On December 1, 2021 the Department of Justice (DOJ) reached a settlement agreement with Hy-Vee, Inc., an employee-owned chain of almost 250 supermarkets located in the mid-west United States. We review the actions items and timelines.
The DOJ initiated its investigation after determining that Hy-Vee's Vaccine Registration Portal was not accessible to persons who use assistive technology like screen readers and those who have difficulty navigating online content with a mouse.
Specifically, the DOJ enumerated the barriers users of assistive technology would encounter when accessing the website, including:
- images, buttons, and form fields that were unlabeled or had inaccurate alternative text or labels, and
- pop-up windows, error messages, and drop-down menus that were not reported to screen readers
The DOJ alleged that due to the barriers encountered by users of assistive technology, some customers were unable to fully access Hy-Vee's online Vaccine Registration Portal.
Hy-Vee denies it has violated the Americans with Disabilities Act (ADA).
Hy-Vee action items
In its agreement with the DOJ, Hy-Vee has agreed to 6 action items related to web accessibility, including:
- Vaccine Registration Portal Accessibility Conformance. Within 10 days of the Effective Date of the agreement, Hy-Vee will remediate accessibility barriers that prevent a person with a disability from accessing "substantive" information. Any content that leads to Hy-Vee's Vaccine Portal Registration site must meet WCAG 2.1 guidelines within 90 days.
- Website Accessibility Notice and Feedback. Within 10 days of the Effective Date of the agreement, Hy-Vee will provide an accessibility notice that includes alternative ways to contact the organization and access content.
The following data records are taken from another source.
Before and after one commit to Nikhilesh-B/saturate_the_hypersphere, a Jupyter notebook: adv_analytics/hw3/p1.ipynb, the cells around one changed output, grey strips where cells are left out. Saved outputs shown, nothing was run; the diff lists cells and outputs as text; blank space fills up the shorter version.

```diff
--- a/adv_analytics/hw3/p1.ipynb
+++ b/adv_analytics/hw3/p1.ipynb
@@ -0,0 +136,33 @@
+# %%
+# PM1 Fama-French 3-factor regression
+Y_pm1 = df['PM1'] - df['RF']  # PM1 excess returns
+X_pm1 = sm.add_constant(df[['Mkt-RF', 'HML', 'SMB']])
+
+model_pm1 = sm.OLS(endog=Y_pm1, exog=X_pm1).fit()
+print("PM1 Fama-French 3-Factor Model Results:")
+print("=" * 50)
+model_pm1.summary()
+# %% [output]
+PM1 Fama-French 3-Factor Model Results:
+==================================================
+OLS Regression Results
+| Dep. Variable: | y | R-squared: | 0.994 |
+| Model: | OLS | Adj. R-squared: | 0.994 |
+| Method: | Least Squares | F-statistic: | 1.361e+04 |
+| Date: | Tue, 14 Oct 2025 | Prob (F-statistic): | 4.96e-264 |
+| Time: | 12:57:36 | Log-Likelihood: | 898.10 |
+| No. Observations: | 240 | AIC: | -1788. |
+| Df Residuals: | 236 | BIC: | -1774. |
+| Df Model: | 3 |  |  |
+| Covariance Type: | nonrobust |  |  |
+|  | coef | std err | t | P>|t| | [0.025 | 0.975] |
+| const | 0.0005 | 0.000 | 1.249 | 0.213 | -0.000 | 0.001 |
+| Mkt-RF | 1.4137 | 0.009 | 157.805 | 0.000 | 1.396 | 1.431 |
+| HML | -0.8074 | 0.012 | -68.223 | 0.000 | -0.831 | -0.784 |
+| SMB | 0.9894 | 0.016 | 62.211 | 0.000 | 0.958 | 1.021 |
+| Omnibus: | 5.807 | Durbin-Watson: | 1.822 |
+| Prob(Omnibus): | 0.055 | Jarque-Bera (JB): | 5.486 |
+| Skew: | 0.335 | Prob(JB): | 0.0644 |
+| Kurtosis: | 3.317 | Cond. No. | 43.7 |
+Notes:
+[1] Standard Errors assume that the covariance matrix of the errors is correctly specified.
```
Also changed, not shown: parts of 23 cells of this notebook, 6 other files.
The notice is required to include a telephone number that instructs customers to contact the organization if barriers are identified at a number that is staffed 24 hours a day with representatives that are trained to make vaccine appointments.
- Automated Website Accessibility Testing. By the date of the agreement, Hy-Vee is required to obtain an automated testing tool and report the results of ongoing tests to the DOJ each month for the life of the agreement.
- Website Accessibility Consultant and Evaluation. Within 5 days of the Effective Date of the agreement Hy-Vee is required to retain an independent consultant (approved by the DOJ) to advise Hy-Vee on how to conform to WCAG 2.1 and stay compliant, and verify that content conforms to WCAG 2.1 by the agreed-upon timeline.
- User Accessibility Testing. Hy-Vee is required to user test Vaccine Content on a monthly basis by at least one user of assistive technology (specifically screen readers) and one person with a disability who cannot use a mouse.
- Website Accessibility Training. Within 40 days of the Effective Date of the agreement, and at least once annually, Hy-Vee is required to provide training to all staff who design, develop, maintain, manage, or have responsibility for the content and format of Vaccine Content.
Gone are the days in which organizations are given 12, 24, 36, 48, and 60 month timelines to meet conformance thresholds.
What is most striking is the quick turnaround the DOJ now requires. Of course, the settlement itself is largely about one type of technology and functionality (the Vaccine Portal Registration), but given the requirements of this agreement, it appears the DOJ is communicating it has a much more granular understanding of accessibility initiatives and the true cost, resource requirements, and turnaround associated with implementation.
Title II and III covered entities should take account of the DOJ's expectations in this agreement and adjust accordingly.
Lastly, although it is not unusual for the DOJ to require organizations to go beyond automated testing, executive leadership should note the requirement that Hy-Vee engages users with disabilities and create a checks-and-balance system that mandates the use of an independent consultant.
Creating a checks-and-balance system ensures designers and developers have the resources needed to accurately modify content and identify barriers without internal and external influences created by the complexity of organizational politics.
Accessibility professionals looking to implement accessibility initiatives should identify ways to overcome organizational resistance to accessibility by proactively engaging customers with disabilities and building executive-level support − this can be done using maturity models, leveraging external mandates, or making the business case for accessibility.
The DOJ is sending a clear message that accessibility is no longer a white paper with quick tips. WCAG 2.1 may not yet be the law of the land, but organizations that fail to provide accessible technology or clearly communicate a standard that ensures technology is accessible will almost certainly be required to adopt it at some point.
Although the path to accessibility remains flexible at this point, the destination is clear.